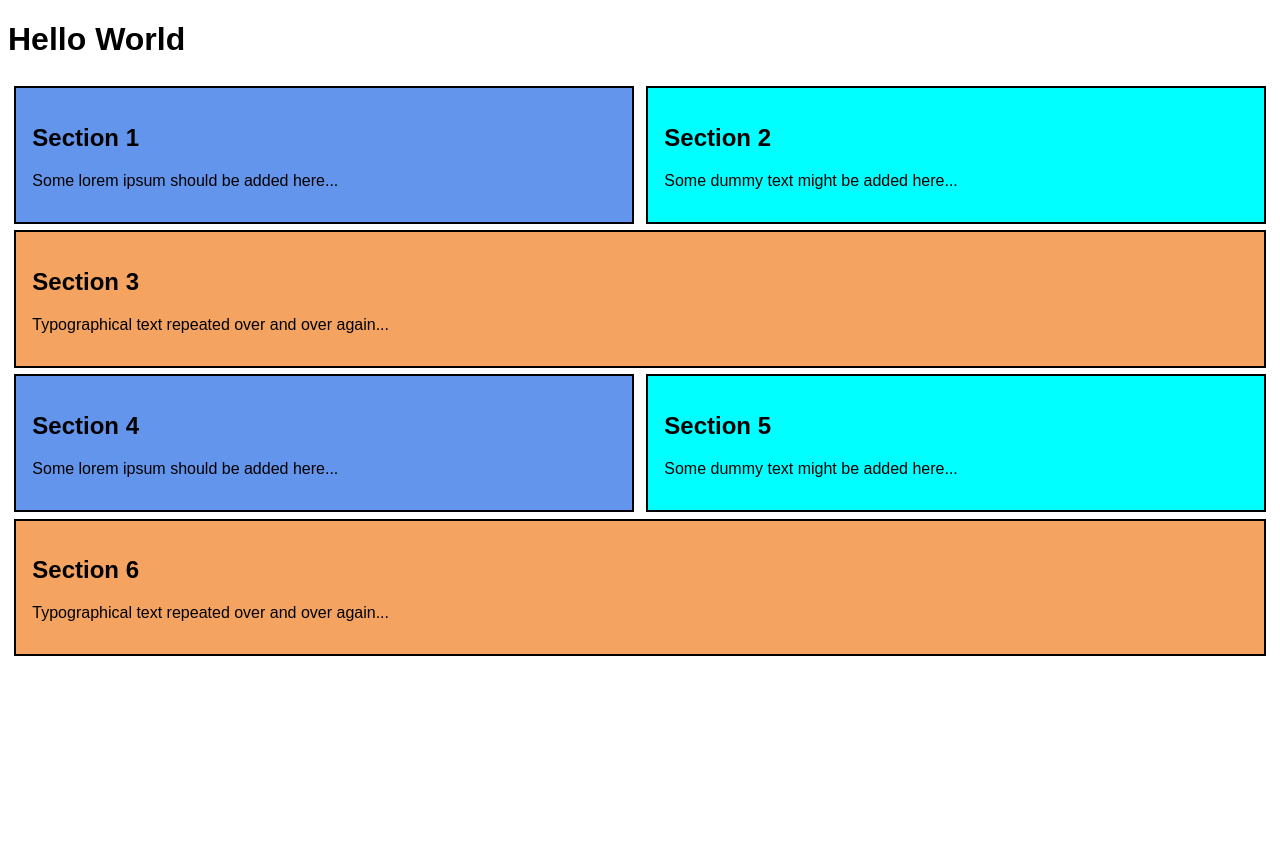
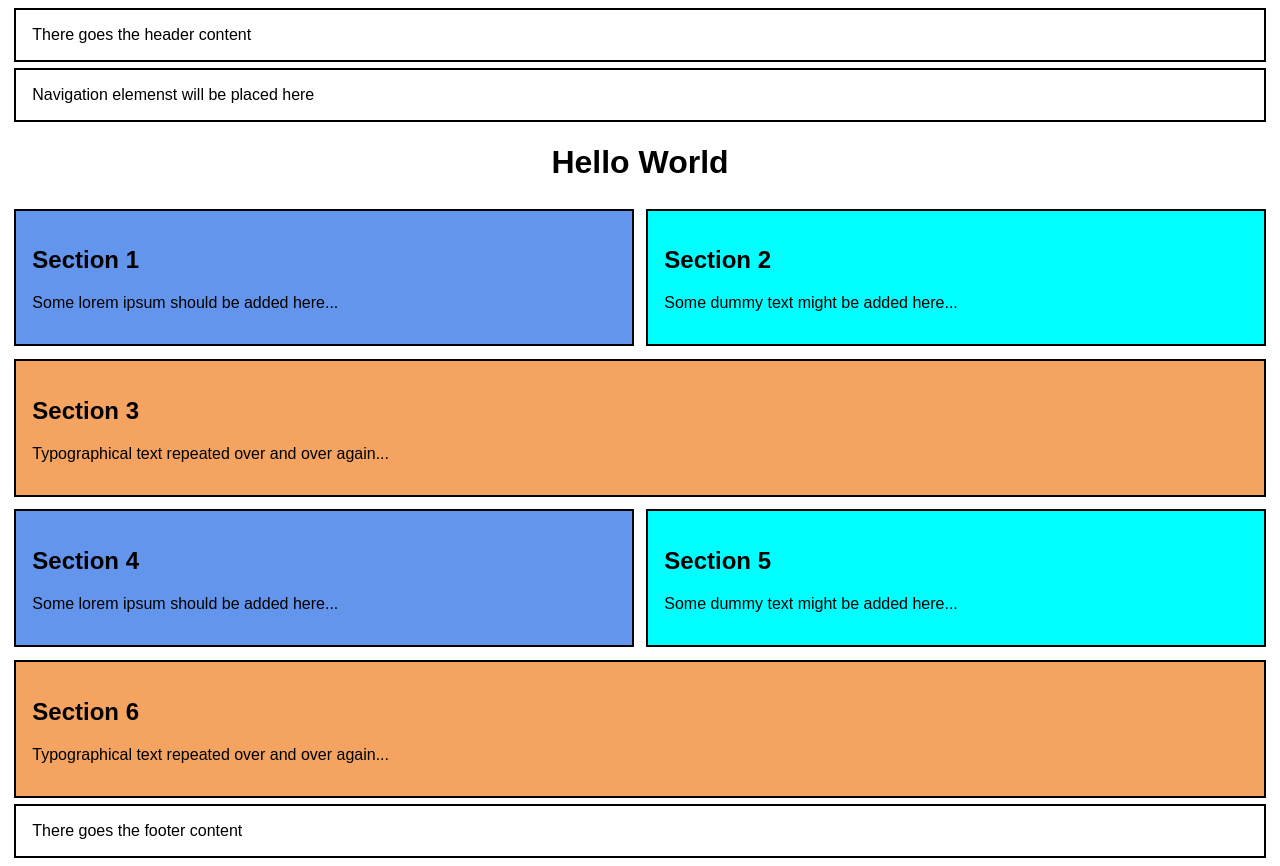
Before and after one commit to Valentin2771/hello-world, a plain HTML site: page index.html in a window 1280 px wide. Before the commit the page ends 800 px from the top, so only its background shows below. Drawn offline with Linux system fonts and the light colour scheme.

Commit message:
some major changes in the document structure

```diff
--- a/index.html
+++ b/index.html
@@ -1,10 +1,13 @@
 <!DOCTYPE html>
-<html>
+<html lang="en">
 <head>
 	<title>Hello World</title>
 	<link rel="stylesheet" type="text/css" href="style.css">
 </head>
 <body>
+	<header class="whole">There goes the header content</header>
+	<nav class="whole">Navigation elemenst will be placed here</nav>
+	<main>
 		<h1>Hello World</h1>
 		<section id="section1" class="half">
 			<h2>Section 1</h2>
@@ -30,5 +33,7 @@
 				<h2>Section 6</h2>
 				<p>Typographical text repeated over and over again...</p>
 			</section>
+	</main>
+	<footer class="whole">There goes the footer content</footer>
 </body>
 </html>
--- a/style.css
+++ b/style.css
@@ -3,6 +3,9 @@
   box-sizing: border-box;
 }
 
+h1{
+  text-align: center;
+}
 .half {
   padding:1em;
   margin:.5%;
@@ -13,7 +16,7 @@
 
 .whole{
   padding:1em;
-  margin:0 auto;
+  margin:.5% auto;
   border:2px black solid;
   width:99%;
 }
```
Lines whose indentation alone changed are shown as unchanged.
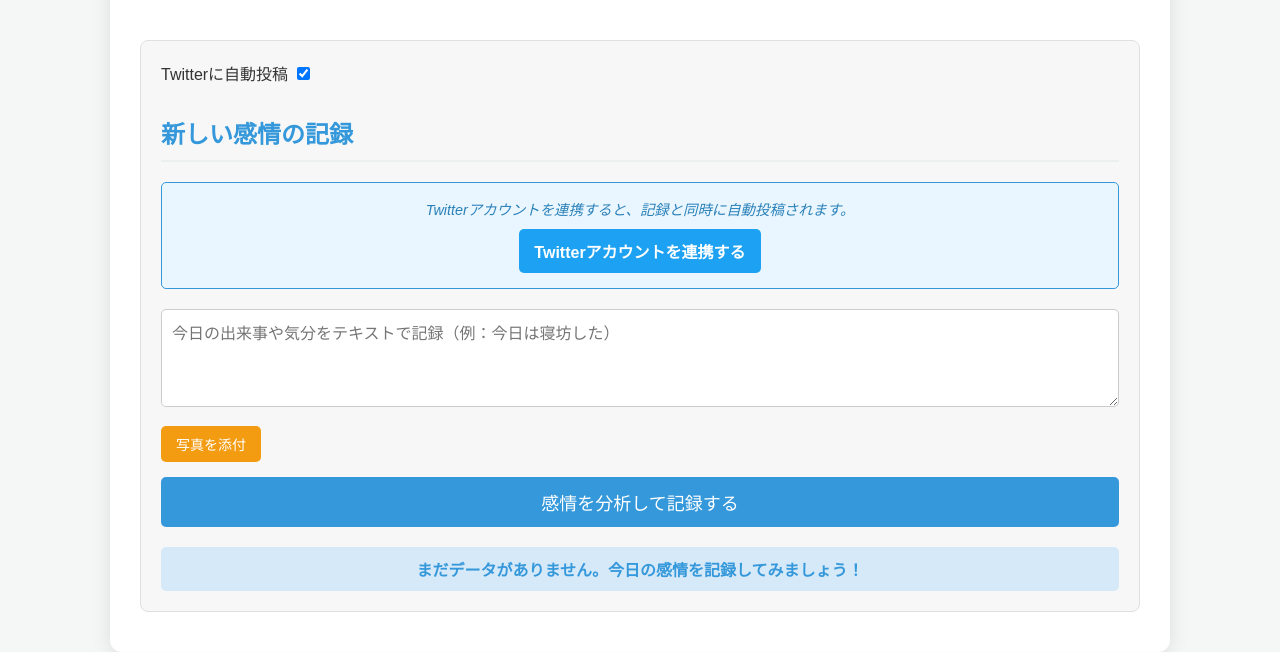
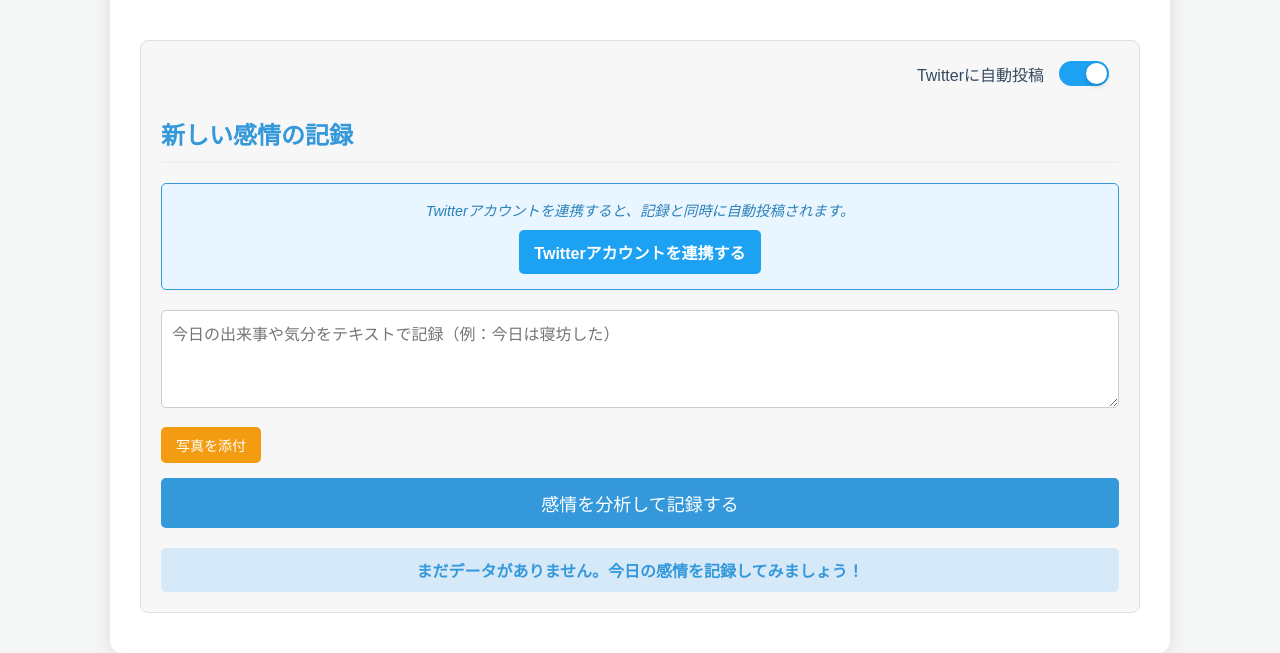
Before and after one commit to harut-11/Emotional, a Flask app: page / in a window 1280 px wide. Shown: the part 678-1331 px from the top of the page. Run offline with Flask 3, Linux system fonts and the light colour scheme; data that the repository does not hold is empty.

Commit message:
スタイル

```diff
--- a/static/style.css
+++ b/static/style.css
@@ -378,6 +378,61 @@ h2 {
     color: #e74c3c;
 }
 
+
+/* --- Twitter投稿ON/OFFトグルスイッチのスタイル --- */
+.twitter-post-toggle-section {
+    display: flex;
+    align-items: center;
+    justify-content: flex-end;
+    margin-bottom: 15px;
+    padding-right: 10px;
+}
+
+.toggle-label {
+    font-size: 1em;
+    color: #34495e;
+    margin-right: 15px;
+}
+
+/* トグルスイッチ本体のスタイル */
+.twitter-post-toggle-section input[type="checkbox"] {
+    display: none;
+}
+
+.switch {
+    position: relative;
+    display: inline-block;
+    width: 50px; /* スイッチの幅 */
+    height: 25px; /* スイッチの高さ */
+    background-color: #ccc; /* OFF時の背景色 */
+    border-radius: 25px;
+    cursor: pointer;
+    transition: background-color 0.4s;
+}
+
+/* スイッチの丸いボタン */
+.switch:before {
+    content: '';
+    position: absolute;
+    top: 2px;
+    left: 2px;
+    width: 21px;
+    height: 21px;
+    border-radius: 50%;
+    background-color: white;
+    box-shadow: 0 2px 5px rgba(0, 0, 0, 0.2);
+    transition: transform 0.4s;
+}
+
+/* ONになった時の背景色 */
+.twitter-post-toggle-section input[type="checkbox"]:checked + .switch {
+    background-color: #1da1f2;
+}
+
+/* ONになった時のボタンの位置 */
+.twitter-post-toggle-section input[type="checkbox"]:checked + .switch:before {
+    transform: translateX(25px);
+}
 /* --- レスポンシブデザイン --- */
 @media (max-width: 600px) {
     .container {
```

*Task objective*: Look at the entries above. Say how many lines have the word "style", and give only the number.

*Task result*: 5